**Provided records:**
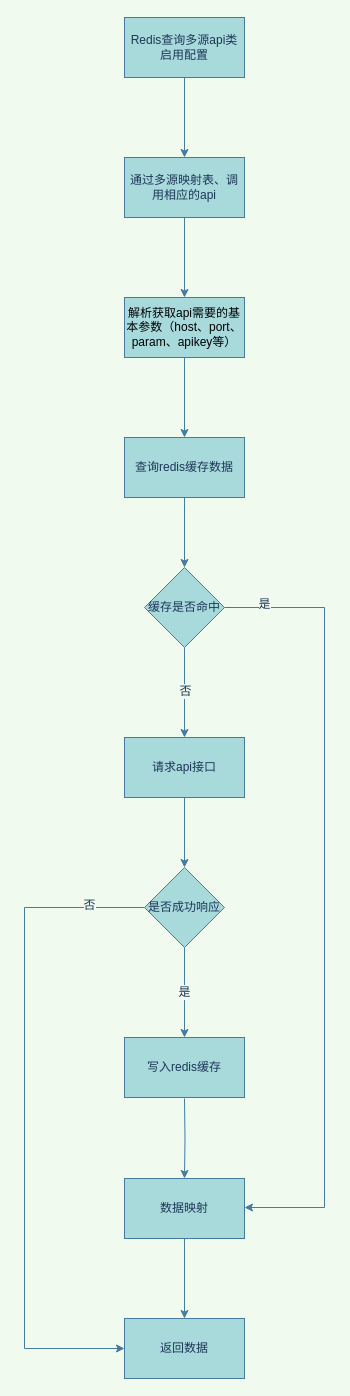
Above: tip.drawio in Christings/wechat (draw.io), before the change. Source tidied: cells renumbered, new cells numbered last; positions are measured from the earlier drawing's top-left corner, leaving out a move shared by most shapes. Both pictures are drawn from the tidied source at 100%, with x=0, y=0 at pixel (24, 17).
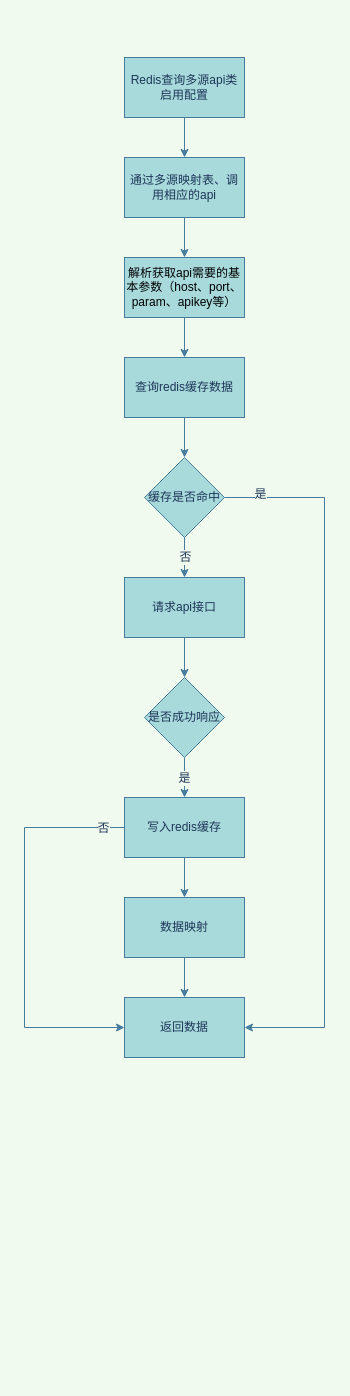
The same page after the edit.

Change to the diagram source:
```diff
@@
     <mxCell id="3" value="Redis查询多源api类启用配置" style="rounded=0;whiteSpace=wrap;html=1;fontSize=12;fillColor=#A8DADC;strokeColor=#457B9D;fontColor=#1D3557;" parent="1" vertex="1">
-      <mxGeometry x="100" width="120" height="60" as="geometry" />
+      <mxGeometry x="100" y="40" width="120" height="60" as="geometry" />
     </mxCell>
-    <mxCell id="4" style="edgeStyle=orthogonalEdgeStyle;rounded=0;jettySize=auto;html=1;fontSize=12;labelBackgroundColor=#F1FAEE;strokeColor=#457B9D;fontColor=#1D3557;" parent="1" edge="1" target="6">
-      <mxGeometry relative="1" as="geometry">
-        <mxPoint x="160" y="1081" as="sourcePoint" />
-      </mxGeometry>
+    <mxCell id="4" style="edgeStyle=orthogonalEdgeStyle;rounded=0;jettySize=auto;html=1;fontSize=12;labelBackgroundColor=#F1FAEE;strokeColor=#457B9D;fontColor=#1D3557;exitX=0.5;exitY=1;exitDx=0;exitDy=0;" parent="1" edge="1" source="26" target="6">
+      <mxGeometry relative="1" as="geometry" />
     </mxCell>
@@
     <mxCell id="6" value="数据映射" style="whiteSpace=wrap;html=1;rounded=0;fontSize=12;fillColor=#A8DADC;strokeColor=#457B9D;fontColor=#1D3557;" parent="1" vertex="1">
-      <mxGeometry x="100" y="1161" width="120" height="60" as="geometry" />
+      <mxGeometry x="100" y="880" width="120" height="60" as="geometry" />
     </mxCell>
     <mxCell id="7" value="返回数据" style="whiteSpace=wrap;html=1;rounded=0;fontSize=12;fillColor=#A8DADC;strokeColor=#457B9D;fontColor=#1D3557;" parent="1" vertex="1">
-      <mxGeometry x="100" y="1301" width="120" height="60" as="geometry" />
+      <mxGeometry x="100" y="980" width="120" height="60" as="geometry" />
     </mxCell>
@@
     <mxCell id="11" value="&lt;span style=&quot;color: rgb(0 , 0 , 0) ; font-family: &amp;#34;helvetica&amp;#34;&quot;&gt;解析获取api需要的基本参数（host、port、param、apikey等）&lt;/span&gt;" style="whiteSpace=wrap;html=1;rounded=0;fontSize=12;fillColor=#A8DADC;strokeColor=#457B9D;fontColor=#1D3557;" parent="1" vertex="1">
-      <mxGeometry x="100" y="280" width="120" height="60" as="geometry" />
+      <mxGeometry x="100" y="240" width="120" height="60" as="geometry" />
     </mxCell>
@@
-    <mxCell id="13" style="edgeStyle=orthogonalEdgeStyle;rounded=0;jettySize=auto;html=1;fontSize=12;exitX=1;exitY=0.5;exitDx=0;exitDy=0;labelBackgroundColor=#F1FAEE;strokeColor=#457B9D;fontColor=#1D3557;" parent="1" edge="1" source="18">
+    <mxCell id="13" style="edgeStyle=orthogonalEdgeStyle;rounded=0;jettySize=auto;html=1;fontSize=12;exitX=1;exitY=0.5;exitDx=0;exitDy=0;labelBackgroundColor=#F1FAEE;strokeColor=#457B9D;fontColor=#1D3557;" parent="1" edge="1" source="18" target="7">
       <mxGeometry relative="1" as="geometry">
-        <mxPoint x="220" y="1190" as="targetPoint" />
         <Array as="points">
-          <mxPoint x="300" y="590" />
-          <mxPoint x="300" y="1190" />
+          <mxPoint x="300" y="480" />
+          <mxPoint x="300" y="1010" />
         </Array>
       </mxGeometry>
     </mxCell>
@@
     <mxCell id="15" value="&lt;span style=&quot;font-size: 12px;&quot;&gt;查询redis缓存数据&lt;/span&gt;" style="whiteSpace=wrap;html=1;rounded=0;fontSize=12;fillColor=#A8DADC;strokeColor=#457B9D;fontColor=#1D3557;" parent="1" vertex="1">
-      <mxGeometry x="100" y="420" width="120" height="60" as="geometry" />
+      <mxGeometry x="100" y="340" width="120" height="60" as="geometry" />
     </mxCell>
@@
     <mxCell id="18" value="&lt;span style=&quot;font-size: 12px;&quot;&gt;缓存是否命中&lt;/span&gt;" style="rhombus;whiteSpace=wrap;html=1;rounded=0;fontSize=12;fillColor=#A8DADC;strokeColor=#457B9D;fontColor=#1D3557;" parent="1" vertex="1">
-      <mxGeometry x="120" y="550" width="80" height="80" as="geometry" />
+      <mxGeometry x="120" y="440" width="80" height="80" as="geometry" />
     </mxCell>
@@
     <mxCell id="20" value="请求api接口" style="whiteSpace=wrap;html=1;rounded=0;fontSize=12;fillColor=#A8DADC;strokeColor=#457B9D;fontColor=#1D3557;" parent="1" vertex="1">
-      <mxGeometry x="100" y="720" width="120" height="60" as="geometry" />
+      <mxGeometry x="100" y="560" width="120" height="60" as="geometry" />
     </mxCell>
@@
-    <mxCell id="23" style="edgeStyle=orthogonalEdgeStyle;rounded=0;jettySize=auto;html=1;fontSize=12;entryX=0;entryY=0.5;entryDx=0;entryDy=0;labelBackgroundColor=#F1FAEE;strokeColor=#457B9D;fontColor=#1D3557;" parent="1" edge="1" source="25" target="7">
+    <mxCell id="23" style="edgeStyle=orthogonalEdgeStyle;rounded=0;jettySize=auto;html=1;fontSize=12;entryX=0;entryY=0.5;entryDx=0;entryDy=0;labelBackgroundColor=#F1FAEE;strokeColor=#457B9D;fontColor=#1D3557;exitX=0;exitY=0.5;exitDx=0;exitDy=0;" parent="1" edge="1" source="26" target="7">
       <mxGeometry relative="1" as="geometry">
         <Array as="points">
-          <mxPoint y="890" />
-          <mxPoint y="1331" />
+          <mxPoint y="810" />
+          <mxPoint y="1010" />
         </Array>
       </mxGeometry>
     </mxCell>
     <mxCell id="24" value="否" style="edgeLabel;html=1;align=center;verticalAlign=middle;fontSize=12;labelBackgroundColor=#F1FAEE;fontColor=#1D3557;" parent="23" vertex="1">
-      <mxGeometry x="-0.83" y="-3" relative="1" as="geometry" />
+      <mxGeometry x="-0.83" y="-3" relative="1" as="geometry">
+        <mxPoint x="12" y="3" as="offset" />
+      </mxGeometry>
     </mxCell>
     <mxCell id="25" value="是否成功响应" style="rhombus;whiteSpace=wrap;html=1;rounded=0;fontSize=12;fillColor=#A8DADC;strokeColor=#457B9D;fontColor=#1D3557;" parent="1" vertex="1">
-      <mxGeometry x="120" y="850" width="80" height="80" as="geometry" />
+      <mxGeometry x="120" y="660" width="80" height="80" as="geometry" />
     </mxCell>
     <mxCell id="26" value="写入redis缓存" style="whiteSpace=wrap;html=1;rounded=0;fontSize=12;fillColor=#A8DADC;strokeColor=#457B9D;fontColor=#1D3557;" parent="1" vertex="1">
-      <mxGeometry x="100" y="1020" width="120" height="60" as="geometry" />
+      <mxGeometry x="100" y="780" width="120" height="60" as="geometry" />
     </mxCell>
```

**Task prompt:**
Look through the material and report how many of its lines hold the string "fillColor", giving the number only.

**Exercise solution:**
9